Reasons for the outbreak
In the mid-1950s, following Stalin's death, the communist system imposed on the Central and Eastern Europe ceased to be a monolith. The changes under way in the USSR have forced the communist authorities in Poland to review their policy. The first attempts at criticizing the "security", the much-hated pillar of the communist power in Poland led to loosening the grip of a psychosis of fear.
The contempt for Stalinism and willingness to overcome "the period of mistakes and perversions" coincided in Poznań with the dissatisfaction with both living and working conditions, which had been building up since early 1950s. Wielkopolska, like the rest of country, was subject to a mandatory adjustment of all spheres of life to the Soviet model. The traditional hospitality of Wielkopolska clashed in a brutal way with the practice of real socialism, which was accompanied by the atmosphere of blatant propaganda, class struggle and everyday life permeated with ideology to an extent unknown before. Each attempt at opposing the new reality was nipped in the bud and brutally repressed.
The sham of the planned socialist economy was especially severe for workers of large Poznań industrial plants. Workers used to pre-war arrangements, good work organisation and fair pay were finding it more and more difficult to support their families. The situation was further exacerbated by the bureaucratic handling of employees and complete incapacitation of trade unions. The workers had basically no chance of handing their postulates to the authorities. The improved living conditions, as announced in the economy development plan based on a Soviet model, turned out to be a myth. The shop supply was disastrous, wages were low, and huge housing problems in the city under reconstruction after war damages were strenuous.

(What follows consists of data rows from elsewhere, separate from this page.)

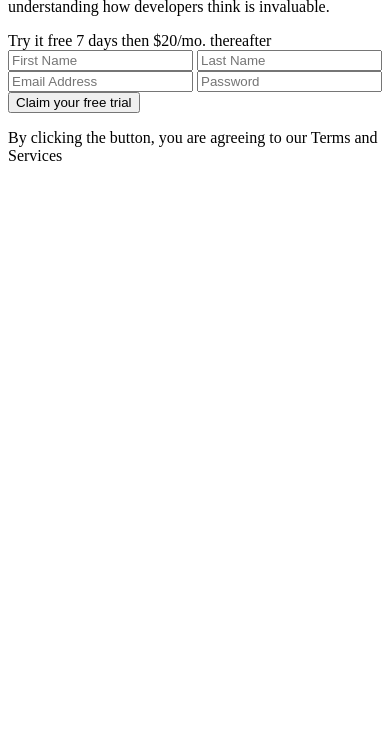
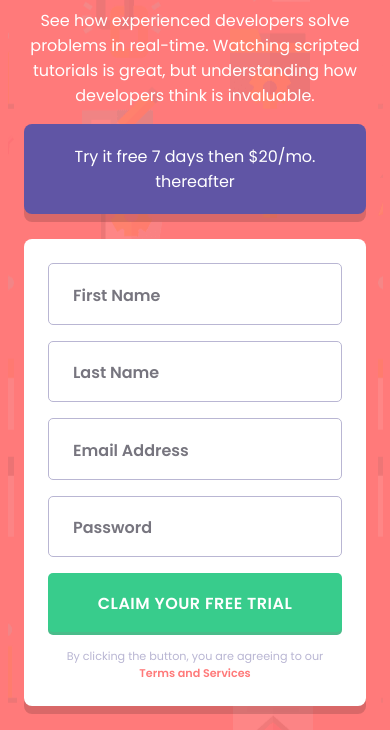
Before and after one commit to kasra-pak/component-with-signup-form, a plain HTML site: page index.html in a window 390 px wide. Shown: the part 155-885 px from the top of the page. Before the commit the page ends 844 px from the top, so only its background shows below. Drawn offline with Linux system fonts and the light colour scheme.

Commit message:
added 60% of the mobile style

```diff
--- a/index.html
+++ b/index.html
@@ -9,7 +9,6 @@
   <title>Intro component with sign up form</title>
 </head>
 <body>
-  <div class="hero">
   <div class="intro">
     <header class="header">
       <h1 class="header__title">Learn to code by watching others</h1>
@@ -21,14 +20,13 @@
     <div class="signup">
       <div class="signup__info">Try it free 7 days then $20/mo. thereafter</div>
       <form class="signup__form">
-          <input type="text" name="firstname" placeholder="First Name">
-          <input type="text" name="lastname" placeholder="Last Name">
-          <input type="email" name="email-address" placeholder="Email Address">
-          <input type="password" name="password" placeholder="Password">
-          <input type="submit" value="Claim your free trial">
+        <input type="text" name="firstname" placeholder="First Name" class="input">
+        <input type="text" name="lastname" placeholder="Last Name" class="input">
+        <input type="email" name="email-address" placeholder="Email Address" class="input">
+        <input type="password" name="password" placeholder="Password" class="input">
+        <input type="submit" value="Claim your free trial" class="submit-btn">
+        <p class="signup__terms">By clicking the button, you are agreeing to our <span class="bold red">Terms and Services</span></p>
       </form>
-        <p class="signup__terms">By clicking the button, you are agreeing to our Terms and Services</p>
-      </div>
     </div>
   </div>
 </body>
--- a/style.css
+++ b/style.css
@@ -0,0 +1,105 @@
+@import url('https://fonts.googleapis.com/css2?family=Poppins:wght@400;500;600;700&display=swap');
+
+:root {
+  --Red: hsl(0, 100%, 74%);
+  --Green: hsl(154, 59%, 51%);
+
+  --Blue: hsl(248, 32%, 49%);
+
+  --Dark-Blue: hsl(249, 10%, 26%);
+  --Grayish-Blue: hsl(246, 25%, 77%);
+}
+
+* {
+  box-sizing: border-box;
+}
+
+html {
+  font-size: 16px;
+}
+
+body {
+  font-family: 'Poppins', sans-serif;
+  background: url('./images/bg-intro-mobile.png') no-repeat center;
+  background-color: var(--Red);
+  color: #fff;
+  text-align: center;
+  display: flex;
+  flex-direction: column;
+  justify-content: center;
+  align-items: center;
+  min-height: 100vh;
+  overflow: hidden;
+  margin: 0;
+}
+
+.intro {
+  padding: 1.5em;
+}
+
+.signup__info {
+  background-color: var(--Blue);
+  padding: 1.25em 2.5em;
+  border-radius: 0.5em;
+  margin-bottom: 1.6em;
+  box-shadow: 0 8px rgba(0, 0, 0, 0.15);
+}
+
+.signup__form {
+  background-color: #fff;
+  padding: 1.5em;
+  border-radius: 0.5em;
+  box-shadow: 0 8px rgba(0, 0, 0, 0.15);
+
+}
+
+.signup input {
+  font-weight: 600;
+  border-radius: 5px;
+  margin-bottom: 1em;
+  padding: 1.15em 1.5em 1em;
+}
+
+.input {
+  border: 1px solid var(--Grayish-Blue);
+  font-family: inherit;
+}
+
+.input::placeholder {
+  color: var(--Dark-Blue);
+  opacity: 0.7;
+}
+
+.signup input,
+.input::placeholder {
+  width: 100%;
+  font-family: inherit;
+  font-size: 1rem;
+  font-weight: 600;
+}
+
+.input:focus,
+.submit-btn:focus {
+  outline: none;
+}
+
+.submit-btn {
+  color: inherit;
+  background-color: var(--Green);
+  border: none;
+  text-transform: uppercase;
+  letter-spacing: 0.5px;
+  box-shadow: 0 3px hsl(154, 46%, 51%);
+}
+
+.signup__terms {
+  margin: 0;
+  color: var(--Grayish-Blue);
+  font-size: 0.7rem;
+  padding: 0 1em
+}
+
+.bold.red {
+  color: var(--Red);
+  font-weight: 600;
+}
```
Also changed, not shown: 1 other file. Lines whose indentation alone changed are shown as unchanged.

The immediate reason of the outburst of dissatisfaction in Poznań was the issue of irregularities in calculating wages, unrealistic indicators of production growth and efficiency, as well as very poor working conditions in the plants. The place where the feelings of dissatisfaction converged were the former Hipolit Cegielski Poznań factories, renamed after the war to J. Stalin Poznań (ZISPO) factories. The staff of Cegielski had been since 1995 notifying their dissatisfaction with the irregularities in calculating taxes and wages. Workers also complained at bad work organisation. In the face of the fact that the management was unable to meet the workers' demands, representatives of ZISPO staff tried to contact relevant ministries and party authorities. They sent petitions, letters and delegations. The last one went to Warsaw on 26th June 1956 in order to present staff demands. Other plants in Poznań observed with great interest this active approach of HCP staff. The atmosphere was very tense. There were many guests from both Poland and abroad in the city at that time because the city was hosting Poznań International Fair. On the night of 26th June a delegation of workers came back to Poznań, confident that some of their postulates had been positively considered. The next morning, the minister of Machine Industry arrived at the factory and withdrew some of the Warsaw agreements with workers during a mass meeting. In such tense situation, the morning of 28th June witnessed workers' riots in Poznań....